Some examples of the improvements made include:

  • Refine Your Results Menu: You will be able to combine search filters to better refine your search results.

  • MyAccount: You will be able to access your OneSearch MyAccount in new menus (located in the upper right hand corner), which were designed for ease of access and use.

  • Search Results Display: You will be able to access availability information at a glance.

  • Item Display: We improved the display of item details for ease of use.

  • Improved Language: We changed the catalog language to better communicate item availability.

  • Estimated Results per Scope: Each tab will correspond with a search scope and you will be able to see an estimated number of results, according to search scope and search query.

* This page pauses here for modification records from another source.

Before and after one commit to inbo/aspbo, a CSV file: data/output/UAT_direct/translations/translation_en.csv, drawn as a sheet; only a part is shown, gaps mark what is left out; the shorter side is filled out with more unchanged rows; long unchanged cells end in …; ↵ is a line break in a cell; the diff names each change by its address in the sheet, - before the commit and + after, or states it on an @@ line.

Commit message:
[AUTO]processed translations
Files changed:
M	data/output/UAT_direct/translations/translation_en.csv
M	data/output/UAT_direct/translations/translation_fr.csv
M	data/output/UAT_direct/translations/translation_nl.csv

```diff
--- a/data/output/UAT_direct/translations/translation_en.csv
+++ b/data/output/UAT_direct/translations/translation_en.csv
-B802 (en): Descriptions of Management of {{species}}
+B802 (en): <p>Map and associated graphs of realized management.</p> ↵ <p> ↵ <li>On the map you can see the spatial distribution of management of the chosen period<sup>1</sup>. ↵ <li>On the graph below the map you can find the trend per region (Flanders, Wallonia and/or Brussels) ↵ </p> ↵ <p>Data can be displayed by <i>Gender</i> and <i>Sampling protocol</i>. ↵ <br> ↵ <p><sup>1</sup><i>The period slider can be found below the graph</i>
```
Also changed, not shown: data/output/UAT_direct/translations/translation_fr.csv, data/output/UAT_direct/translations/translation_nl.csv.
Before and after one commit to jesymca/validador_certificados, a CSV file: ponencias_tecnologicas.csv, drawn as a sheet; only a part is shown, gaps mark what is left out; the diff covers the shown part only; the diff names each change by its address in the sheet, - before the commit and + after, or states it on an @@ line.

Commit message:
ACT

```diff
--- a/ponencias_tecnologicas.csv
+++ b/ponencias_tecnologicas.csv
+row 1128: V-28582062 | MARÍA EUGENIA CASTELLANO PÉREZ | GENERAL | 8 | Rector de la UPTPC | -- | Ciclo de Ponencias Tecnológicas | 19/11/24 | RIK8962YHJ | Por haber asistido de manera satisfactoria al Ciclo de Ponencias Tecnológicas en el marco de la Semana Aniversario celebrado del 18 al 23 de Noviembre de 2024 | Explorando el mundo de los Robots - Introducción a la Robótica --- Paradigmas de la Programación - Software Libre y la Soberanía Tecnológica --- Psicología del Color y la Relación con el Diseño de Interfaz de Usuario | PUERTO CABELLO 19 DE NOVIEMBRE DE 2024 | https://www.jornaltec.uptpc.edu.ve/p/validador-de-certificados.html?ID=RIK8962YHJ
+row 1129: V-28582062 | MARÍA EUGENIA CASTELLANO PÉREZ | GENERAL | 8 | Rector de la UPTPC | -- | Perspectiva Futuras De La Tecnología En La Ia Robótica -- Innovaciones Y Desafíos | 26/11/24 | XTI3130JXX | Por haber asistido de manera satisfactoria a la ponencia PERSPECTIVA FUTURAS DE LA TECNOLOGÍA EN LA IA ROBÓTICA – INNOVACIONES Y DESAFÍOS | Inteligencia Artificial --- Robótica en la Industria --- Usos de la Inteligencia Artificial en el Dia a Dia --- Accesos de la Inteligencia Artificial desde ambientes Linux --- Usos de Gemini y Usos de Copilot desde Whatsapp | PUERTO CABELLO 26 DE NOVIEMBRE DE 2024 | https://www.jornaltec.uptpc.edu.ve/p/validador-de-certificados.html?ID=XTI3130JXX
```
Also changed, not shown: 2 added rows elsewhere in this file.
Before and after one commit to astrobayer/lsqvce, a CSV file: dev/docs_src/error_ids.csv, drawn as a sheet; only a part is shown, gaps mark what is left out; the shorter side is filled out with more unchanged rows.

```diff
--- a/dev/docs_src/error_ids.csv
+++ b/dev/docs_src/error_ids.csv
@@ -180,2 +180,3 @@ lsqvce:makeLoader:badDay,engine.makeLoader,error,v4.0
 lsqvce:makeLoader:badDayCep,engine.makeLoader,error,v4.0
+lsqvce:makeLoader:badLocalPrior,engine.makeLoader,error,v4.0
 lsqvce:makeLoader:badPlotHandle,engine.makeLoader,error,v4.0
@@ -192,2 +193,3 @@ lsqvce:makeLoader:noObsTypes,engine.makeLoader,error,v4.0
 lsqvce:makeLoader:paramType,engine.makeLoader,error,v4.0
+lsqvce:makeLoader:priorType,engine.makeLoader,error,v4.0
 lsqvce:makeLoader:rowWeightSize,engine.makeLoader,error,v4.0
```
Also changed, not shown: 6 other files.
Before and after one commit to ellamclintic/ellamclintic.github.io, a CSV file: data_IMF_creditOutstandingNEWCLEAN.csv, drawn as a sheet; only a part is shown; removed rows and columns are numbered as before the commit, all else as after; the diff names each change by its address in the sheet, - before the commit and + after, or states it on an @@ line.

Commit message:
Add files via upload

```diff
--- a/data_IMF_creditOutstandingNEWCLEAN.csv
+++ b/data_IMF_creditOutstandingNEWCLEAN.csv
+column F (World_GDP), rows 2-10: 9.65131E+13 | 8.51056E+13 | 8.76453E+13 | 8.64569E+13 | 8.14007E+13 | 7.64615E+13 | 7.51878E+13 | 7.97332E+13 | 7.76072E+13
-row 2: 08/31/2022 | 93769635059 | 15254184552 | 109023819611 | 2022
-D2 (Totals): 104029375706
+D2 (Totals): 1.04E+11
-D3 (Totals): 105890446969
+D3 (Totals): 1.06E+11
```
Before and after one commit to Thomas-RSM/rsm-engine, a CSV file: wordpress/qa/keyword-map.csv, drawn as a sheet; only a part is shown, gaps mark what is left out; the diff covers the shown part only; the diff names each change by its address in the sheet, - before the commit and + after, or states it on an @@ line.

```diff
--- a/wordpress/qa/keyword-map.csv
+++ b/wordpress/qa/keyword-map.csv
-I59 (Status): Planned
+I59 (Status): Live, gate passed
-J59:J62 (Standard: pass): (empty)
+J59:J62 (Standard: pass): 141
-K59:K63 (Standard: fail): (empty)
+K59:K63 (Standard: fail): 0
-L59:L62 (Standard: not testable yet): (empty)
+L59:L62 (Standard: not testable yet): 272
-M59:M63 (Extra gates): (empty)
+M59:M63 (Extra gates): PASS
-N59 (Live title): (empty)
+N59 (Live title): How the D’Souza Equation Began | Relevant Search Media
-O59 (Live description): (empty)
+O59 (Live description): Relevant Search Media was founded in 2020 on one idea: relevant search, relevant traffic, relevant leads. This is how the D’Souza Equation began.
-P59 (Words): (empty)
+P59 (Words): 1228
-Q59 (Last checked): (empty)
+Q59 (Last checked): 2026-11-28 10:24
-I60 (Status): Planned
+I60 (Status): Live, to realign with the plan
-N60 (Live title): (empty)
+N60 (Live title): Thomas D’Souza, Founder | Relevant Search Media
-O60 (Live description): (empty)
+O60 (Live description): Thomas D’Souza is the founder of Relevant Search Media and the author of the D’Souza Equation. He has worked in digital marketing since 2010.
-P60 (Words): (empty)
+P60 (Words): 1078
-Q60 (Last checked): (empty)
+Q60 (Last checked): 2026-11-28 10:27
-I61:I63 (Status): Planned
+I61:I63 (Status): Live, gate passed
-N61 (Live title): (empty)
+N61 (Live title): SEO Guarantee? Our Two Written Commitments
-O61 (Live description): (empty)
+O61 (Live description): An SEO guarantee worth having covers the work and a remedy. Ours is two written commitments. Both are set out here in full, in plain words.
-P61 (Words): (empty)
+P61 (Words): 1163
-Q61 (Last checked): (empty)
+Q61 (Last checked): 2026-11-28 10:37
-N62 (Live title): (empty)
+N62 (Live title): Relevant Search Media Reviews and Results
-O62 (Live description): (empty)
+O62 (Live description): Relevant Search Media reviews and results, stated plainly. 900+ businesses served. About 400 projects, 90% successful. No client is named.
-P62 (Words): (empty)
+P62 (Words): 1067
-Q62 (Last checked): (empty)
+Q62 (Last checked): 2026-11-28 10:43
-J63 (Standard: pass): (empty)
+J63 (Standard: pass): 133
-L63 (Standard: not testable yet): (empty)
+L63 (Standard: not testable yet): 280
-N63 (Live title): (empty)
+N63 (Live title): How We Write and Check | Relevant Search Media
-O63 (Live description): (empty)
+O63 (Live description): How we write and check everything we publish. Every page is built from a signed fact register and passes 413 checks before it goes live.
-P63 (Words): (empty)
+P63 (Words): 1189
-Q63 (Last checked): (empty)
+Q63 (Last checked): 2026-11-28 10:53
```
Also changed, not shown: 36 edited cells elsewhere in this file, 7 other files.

  • Chat with a Librarian Feature: You will be able to chat with a research professional while conducting searches.

 

OneSearch searches library holdings at Western Washington University and the holdings of 36 neighboring academic libraries in the Pacific Northwest. Students, staff, and faculty affiliated with any of these institutions may borrow a wide variety of materials from within the OneSearch interface.

 

For more information about OneSearch at Western, go to: libguides.wwu.edu/onesearch or contact onesearch@wwu.edu

Library Department: 

Women Photojournalists Exhibit - Extended!

Women Photojournalists of Washington

Originally scheduled to end July 27th, this show has been extended through  Friday, August 14th!

 

Women Photojournalists of Washington (WPOW), an annual juried exhibition made possible by a grant from the National Press Photographers Association featuring the work of women photographers is currently available for viewing at Western Libraries.  A new show is curated each spring and exhibited in a D.C. gallery during the fall before travelling to universities nationwide the following winter and spring. This year’s exhibit, curated by National Geographic’s Elizabeth Krist, features the work of fifteen WPOW members, including the Best in Show image by world-renowned photographer Ami Vitale.

 

The WPOW exhibit is co-sponsored by Western Libraries Heritage Resources and the Bellingham Visual Journalism Conference and is on display in Special Collections (Wilson Library 6th Floor) Monday through Friday, from 11:00am-4:00pm through July 27th, August 14, 2015.

Contact Person: 
Library Department: 

Engaging Student Research

Research Strategies Class Poster Session

Almost every day at Western there is a chance to engage in the distinctive and dynamic teaching and learning environment of which we are each a part.

One such opportunity recently took place here in the library as students in Rob Lopresti’s Library 201 "Introduction to Library Research Strategies" class hosted a poster session to showcase the results of their research, thereby giving students, staff, and faculty an opportunity to engage in the learning experience with them.

Each student in the class selected a subject to explore, which they then researched in stages, applying their individual questions to the scholarly literature and then traveling from inquiry to thesis.

Research topics included: the reintroduction of wolves into Yellowstone Area, the implications of shark fin trade on culture and environment, an exploration of the decline in local Orca whale populations, the psychological benefits of writing about loss or trauma, the effects of river dams and on the salmon population, and an exploration of some of the cultural, gender, and social messages reinforced by Disney films.

These are just a few of the fascinating topics that students researched and then ultimately shared at the special poster session event  during which everyone was welcome to view the students’ posters and also talk with the students about their projects. Special thanks to Rob and his Library 201 class for sharing with all of us!

Contact Person: 
Topics: 
Library Department: 

Pages

Subscribe to News Feed